◆ Task data
#####

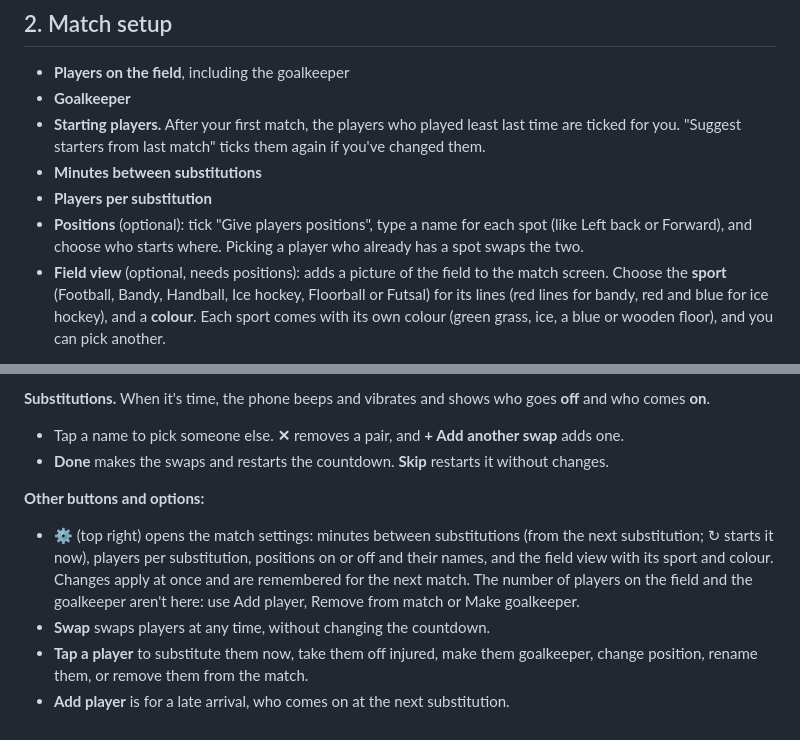
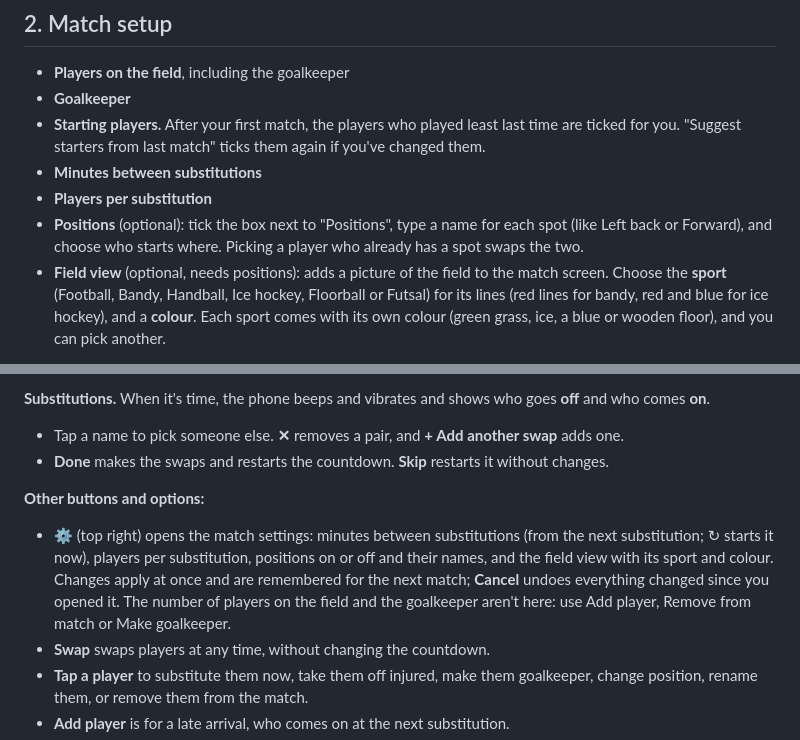
Before and after one commit to dbugger85/substitutor, a Markdown page: README.md, 2 parts joined by grey strips. Drawn GitHub-style.

Commit message:
Docs: keyboard, shorter settings, Cancel, swipe box and bottom space
Co-Authored-By: Claude Opus 5.5 <noreply@anthropic.com>

```diff
--- a/README.md
+++ b/README.md
@@ -33,7 +33,7 @@ Add your players. The list is saved on the phone.
 - **Starting players.** After your first match, the players who played least last time are ticked for you. "Suggest starters from last match" ticks them again if you've changed them.
 - **Minutes between substitutions**
 - **Players per substitution**
-- **Positions** (optional): tick "Give players positions", type a name for each spot (like Left back or Forward), and choose who starts where. Picking a player who already has a spot swaps the two.
+- **Positions** (optional): tick the box next to "Positions", type a name for each spot (like Left back or Forward), and choose who starts where. Picking a player who already has a spot swaps the two.
 - **Field view** (optional, needs positions): adds a picture of the field to the match screen. Choose the **sport** (Football, Bandy, Handball, Ice hockey, Floorball or Futsal) for its lines (red lines for bandy, red and blue for ice hockey), and a **colour**. Each sport comes with its own colour (green grass, ice, a blue or wooden floor), and you can pick another.
 
 Your setup is remembered for the next match.
@@ -49,7 +49,7 @@ Your setup is remembered for the next match.
 - **Done** makes the swaps and restarts the countdown. **Skip** restarts it without changes.
 
 **Other buttons and options:**
-- **⚙** (top right) opens the match settings: minutes between substitutions (from the next substitution; ↻ starts it now), players per substitution, positions on or off and their names, and the field view with its sport and colour. Changes apply at once and are remembered for the next match. The number of players on the field and the goalkeeper aren't here: use Add player, Remove from match or Make goalkeeper.
+- **⚙** (top right) opens the match settings: minutes between substitutions (from the next substitution; ↻ starts it now), players per substitution, positions on or off and their names, and the field view with its sport and colour. Changes apply at once and are remembered for the next match; **Cancel** undoes everything changed since you opened it. The number of players on the field and the goalkeeper aren't here: use Add player, Remove from match or Make goalkeeper.
 - **Swap** swaps players at any time, without changing the countdown.
 - **Tap a player** to substitute them now, take them off injured, make them goalkeeper, change position, rename them, or remove them from the match.
 - **Add player** is for a late arrival, who comes on at the next substitution.
```
Also changed, not shown: CLAUDE.md (+7 -2 lines).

#####

◆ Your instructions
Could you copy the listing above exactly, without its pictures?

◆ Response area
Before and after one commit to dbugger85/substitutor, a Markdown page: README.md, 2 parts joined by grey strips. Drawn GitHub-style.

Commit message:
Docs: keyboard, shorter settings, Cancel, swipe box and bottom space
Co-Authored-By: Claude Opus 5.5 <noreply@anthropic.com>

```diff
--- a/README.md
+++ b/README.md
@@ -33,7 +33,7 @@ Add your players. The list is saved on the phone.
 - **Starting players.** After your first match, the players who played least last time are ticked for you. "Suggest starters from last match" ticks them again if you've changed them.
 - **Minutes between substitutions**
 - **Players per substitution**
-- **Positions** (optional): tick "Give players positions", type a name for each spot (like Left back or Forward), and choose who starts where. Picking a player who already has a spot swaps the two.
+- **Positions** (optional): tick the box next to "Positions", type a name for each spot (like Left back or Forward), and choose who starts where. Picking a player who already has a spot swaps the two.
 - **Field view** (optional, needs positions): adds a picture of the field to the match screen. Choose the **sport** (Football, Bandy, Handball, Ice hockey, Floorball or Futsal) for its lines (red lines for bandy, red and blue for ice hockey), and a **colour**. Each sport comes with its own colour (green grass, ice, a blue or wooden floor), and you can pick another.
 
 Your setup is remembered for the next match.
@@ -49,7 +49,7 @@ Your setup is remembered for the next match.
 - **Done** makes the swaps and restarts the countdown. **Skip** restarts it without changes.
 
 **Other buttons and options:**
-- **⚙** (top right) opens the match settings: minutes between substitutions (from the next substitution; ↻ starts it now), players per substitution, positions on or off and their names, and the field view with its sport and colour. Changes apply at once and are remembered for the next match. The number of players on the field and the goalkeeper aren't here: use Add player, Remove from match or Make goalkeeper.
+- **⚙** (top right) opens the match settings: minutes between substitutions (from the next substitution; ↻ starts it now), players per substitution, positions on or off and their names, and the field view with its sport and colour. Changes apply at once and are remembered for the next match; **Cancel** undoes everything changed since you opened it. The number of players on the field and the goalkeeper aren't here: use Add player, Remove from match or Make goalkeeper.
 - **Swap** swaps players at any time, without changing the countdown.
 - **Tap a player** to substitute them now, take them off injured, make them goalkeeper, change position, rename them, or remove them from the match.
 - **Add player** is for a late arrival, who comes on at the next substitution.
```
Also changed, not shown: CLAUDE.md (+7 -2 lines).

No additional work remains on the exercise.